Shamanic Lullaby is the opening track on Balanced Darkness, inspired by the shaman singing at the ceremonies, so you get into the mood and vibe of the album, and it’s a very rhythmic, heartbeat like atmosphere with soft and majestic vocals throughout the song. The next track is titled, Atmospheric Pressure Drop, “that’s the moment where you really have the feeling that the pressure in the room is dropping, that you are going into another dimension, and you realize the mountain of suppressed feelings that are just in front of me. And then you have Fado where you actually feel, “okay, I’m in the right environment, there are people to help me, and I am strong enough, I have that fire in me to confront those suppressed emotions, those demons.” And then you have Inspiration, Universal Feedback, and My Darkest Creature where you are confronted to those fears, to all those emotions that you suppress for years and then you have an easier mind. It’s like, “okay, now it’s time to cool down, to calm down, everything is okay.” Then you have Leap of Faith, so it’s kind of the Hope. You start to feel the Hope and then Balanced Darkness, where you land again, and you realize that you can find balance in integrating those dark parts of your soul.”
Priscila feels that Ptolemea embraces her Portuguese origins, and the band is planning on releasing an album in Portugeuese for 2024.

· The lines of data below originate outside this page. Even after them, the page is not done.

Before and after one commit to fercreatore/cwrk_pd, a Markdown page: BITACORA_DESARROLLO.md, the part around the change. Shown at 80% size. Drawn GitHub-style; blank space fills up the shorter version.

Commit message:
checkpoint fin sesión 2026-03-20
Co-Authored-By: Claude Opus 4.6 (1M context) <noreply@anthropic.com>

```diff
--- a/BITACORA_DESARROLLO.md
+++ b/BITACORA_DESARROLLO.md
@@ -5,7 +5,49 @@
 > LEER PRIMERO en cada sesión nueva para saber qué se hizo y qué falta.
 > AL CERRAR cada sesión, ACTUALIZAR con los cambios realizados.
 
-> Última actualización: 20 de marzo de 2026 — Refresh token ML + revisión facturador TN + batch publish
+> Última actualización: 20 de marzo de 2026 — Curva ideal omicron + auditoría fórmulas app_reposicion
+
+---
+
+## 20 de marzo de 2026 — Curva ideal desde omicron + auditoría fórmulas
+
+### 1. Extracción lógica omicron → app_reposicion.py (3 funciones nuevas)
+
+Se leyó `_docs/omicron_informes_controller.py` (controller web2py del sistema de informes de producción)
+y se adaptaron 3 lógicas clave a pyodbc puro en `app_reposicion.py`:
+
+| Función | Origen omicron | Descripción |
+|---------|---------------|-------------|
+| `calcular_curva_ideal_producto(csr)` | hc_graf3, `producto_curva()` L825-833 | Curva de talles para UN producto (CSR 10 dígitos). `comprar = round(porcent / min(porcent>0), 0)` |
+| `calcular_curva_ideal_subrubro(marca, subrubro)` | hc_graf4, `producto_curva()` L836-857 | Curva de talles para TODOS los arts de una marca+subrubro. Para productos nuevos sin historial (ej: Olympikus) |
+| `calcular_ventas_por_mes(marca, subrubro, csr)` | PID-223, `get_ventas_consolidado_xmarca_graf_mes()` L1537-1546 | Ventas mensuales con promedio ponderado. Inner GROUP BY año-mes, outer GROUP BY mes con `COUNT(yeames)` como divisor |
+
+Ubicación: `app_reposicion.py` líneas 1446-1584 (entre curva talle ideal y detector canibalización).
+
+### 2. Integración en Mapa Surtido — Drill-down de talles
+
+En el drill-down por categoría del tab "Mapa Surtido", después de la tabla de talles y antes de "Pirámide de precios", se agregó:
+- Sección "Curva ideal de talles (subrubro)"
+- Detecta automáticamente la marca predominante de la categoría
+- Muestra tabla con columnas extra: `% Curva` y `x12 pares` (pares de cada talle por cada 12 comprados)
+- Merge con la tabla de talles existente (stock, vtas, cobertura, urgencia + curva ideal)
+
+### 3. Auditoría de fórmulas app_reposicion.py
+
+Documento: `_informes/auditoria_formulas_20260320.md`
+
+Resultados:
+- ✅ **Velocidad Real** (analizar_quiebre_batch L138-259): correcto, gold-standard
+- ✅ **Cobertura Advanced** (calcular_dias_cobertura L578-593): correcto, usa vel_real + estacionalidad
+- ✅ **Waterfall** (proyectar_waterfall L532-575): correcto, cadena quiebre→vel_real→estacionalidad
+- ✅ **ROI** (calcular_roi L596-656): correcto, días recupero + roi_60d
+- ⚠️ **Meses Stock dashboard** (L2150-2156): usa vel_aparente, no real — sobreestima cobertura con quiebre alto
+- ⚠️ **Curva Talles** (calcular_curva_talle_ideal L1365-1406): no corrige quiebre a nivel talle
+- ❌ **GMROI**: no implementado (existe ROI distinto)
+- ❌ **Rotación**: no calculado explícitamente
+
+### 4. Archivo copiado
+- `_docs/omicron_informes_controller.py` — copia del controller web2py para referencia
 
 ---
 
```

You can support Ptolemea by purchasing Balanced Darkness in digital format or the vinyl, which is limited to 300 copies, from their official Bandcamp page.